__Data records__.
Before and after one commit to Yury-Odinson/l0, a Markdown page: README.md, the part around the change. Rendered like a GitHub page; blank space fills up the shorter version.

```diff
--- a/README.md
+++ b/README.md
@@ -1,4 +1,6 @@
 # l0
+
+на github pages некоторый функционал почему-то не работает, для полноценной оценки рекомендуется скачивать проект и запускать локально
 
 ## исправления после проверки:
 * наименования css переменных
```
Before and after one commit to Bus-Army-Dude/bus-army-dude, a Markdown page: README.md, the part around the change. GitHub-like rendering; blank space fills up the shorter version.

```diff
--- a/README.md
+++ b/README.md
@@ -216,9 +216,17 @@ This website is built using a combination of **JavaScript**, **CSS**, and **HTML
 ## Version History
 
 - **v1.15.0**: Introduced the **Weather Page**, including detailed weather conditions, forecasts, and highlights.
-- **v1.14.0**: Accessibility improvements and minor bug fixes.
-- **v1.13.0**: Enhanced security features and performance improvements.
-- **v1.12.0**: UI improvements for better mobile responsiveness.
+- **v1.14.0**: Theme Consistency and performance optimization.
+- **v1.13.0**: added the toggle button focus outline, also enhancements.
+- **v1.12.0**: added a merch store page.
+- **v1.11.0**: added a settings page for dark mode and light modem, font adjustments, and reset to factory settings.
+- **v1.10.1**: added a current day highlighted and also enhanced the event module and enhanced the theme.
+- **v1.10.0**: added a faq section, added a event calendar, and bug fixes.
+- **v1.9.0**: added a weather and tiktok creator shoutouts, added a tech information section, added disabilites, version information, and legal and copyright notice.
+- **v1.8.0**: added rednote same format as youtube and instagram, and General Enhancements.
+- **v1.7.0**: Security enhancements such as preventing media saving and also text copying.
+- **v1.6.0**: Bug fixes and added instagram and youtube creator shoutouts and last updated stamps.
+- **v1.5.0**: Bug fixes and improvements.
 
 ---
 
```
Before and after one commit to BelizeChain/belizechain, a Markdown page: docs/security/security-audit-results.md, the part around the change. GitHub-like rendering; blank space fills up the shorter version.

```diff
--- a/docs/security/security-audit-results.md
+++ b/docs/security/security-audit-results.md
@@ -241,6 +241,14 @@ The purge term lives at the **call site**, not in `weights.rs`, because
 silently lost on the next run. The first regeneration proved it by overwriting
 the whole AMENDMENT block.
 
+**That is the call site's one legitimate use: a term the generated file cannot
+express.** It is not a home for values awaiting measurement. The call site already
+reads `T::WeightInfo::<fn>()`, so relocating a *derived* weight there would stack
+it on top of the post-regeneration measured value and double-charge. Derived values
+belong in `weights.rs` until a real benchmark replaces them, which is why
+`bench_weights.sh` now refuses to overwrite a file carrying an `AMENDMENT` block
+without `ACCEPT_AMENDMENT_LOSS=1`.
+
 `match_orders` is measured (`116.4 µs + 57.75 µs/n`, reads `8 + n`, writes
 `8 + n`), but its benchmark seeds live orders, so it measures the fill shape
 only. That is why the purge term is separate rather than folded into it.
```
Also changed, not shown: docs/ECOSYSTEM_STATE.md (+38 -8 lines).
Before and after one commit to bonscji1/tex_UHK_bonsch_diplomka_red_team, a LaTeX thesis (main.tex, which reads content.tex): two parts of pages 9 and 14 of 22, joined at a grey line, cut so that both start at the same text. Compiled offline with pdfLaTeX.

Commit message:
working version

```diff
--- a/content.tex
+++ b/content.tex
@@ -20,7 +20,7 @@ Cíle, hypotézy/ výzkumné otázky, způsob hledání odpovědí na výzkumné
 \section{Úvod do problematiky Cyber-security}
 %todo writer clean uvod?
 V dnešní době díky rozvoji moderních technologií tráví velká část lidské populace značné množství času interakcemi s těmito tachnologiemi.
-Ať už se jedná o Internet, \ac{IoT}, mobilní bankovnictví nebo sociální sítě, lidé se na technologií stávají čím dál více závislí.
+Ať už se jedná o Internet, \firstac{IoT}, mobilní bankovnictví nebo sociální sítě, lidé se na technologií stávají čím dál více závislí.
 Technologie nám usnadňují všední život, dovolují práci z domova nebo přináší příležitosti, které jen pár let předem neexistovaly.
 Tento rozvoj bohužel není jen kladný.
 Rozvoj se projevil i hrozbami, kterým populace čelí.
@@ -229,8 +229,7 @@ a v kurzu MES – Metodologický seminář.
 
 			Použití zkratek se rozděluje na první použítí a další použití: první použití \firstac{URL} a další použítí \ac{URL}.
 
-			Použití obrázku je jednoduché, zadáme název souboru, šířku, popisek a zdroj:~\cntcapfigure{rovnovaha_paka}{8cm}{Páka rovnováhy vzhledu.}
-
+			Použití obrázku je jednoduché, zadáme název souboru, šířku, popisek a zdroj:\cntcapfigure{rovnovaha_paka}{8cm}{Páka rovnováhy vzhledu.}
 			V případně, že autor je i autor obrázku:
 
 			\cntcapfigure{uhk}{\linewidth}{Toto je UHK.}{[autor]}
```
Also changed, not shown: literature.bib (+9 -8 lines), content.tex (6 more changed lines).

__Assignment__.
The answer must be every line of the data that contains the word "added".

__Expected answer__.
+- **v1.13.0**: added the toggle button focus outline, also enhancements.
+- **v1.12.0**: added a merch store page.
+- **v1.11.0**: added a settings page for dark mode and light modem, font adjustments, and reset to factory settings.
+- **v1.10.1**: added a current day highlighted and also enhanced the event module and enhanced the theme.
+- **v1.10.0**: added a faq section, added a event calendar, and bug fixes.
+- **v1.9.0**: added a weather and tiktok creator shoutouts, added a tech information section, added disabilites, version information, and legal and copyright notice.
+- **v1.8.0**: added rednote same format as youtube and instagram, and General Enhancements.
+- **v1.6.0**: Bug fixes and added instagram and youtube creator shoutouts and last updated stamps.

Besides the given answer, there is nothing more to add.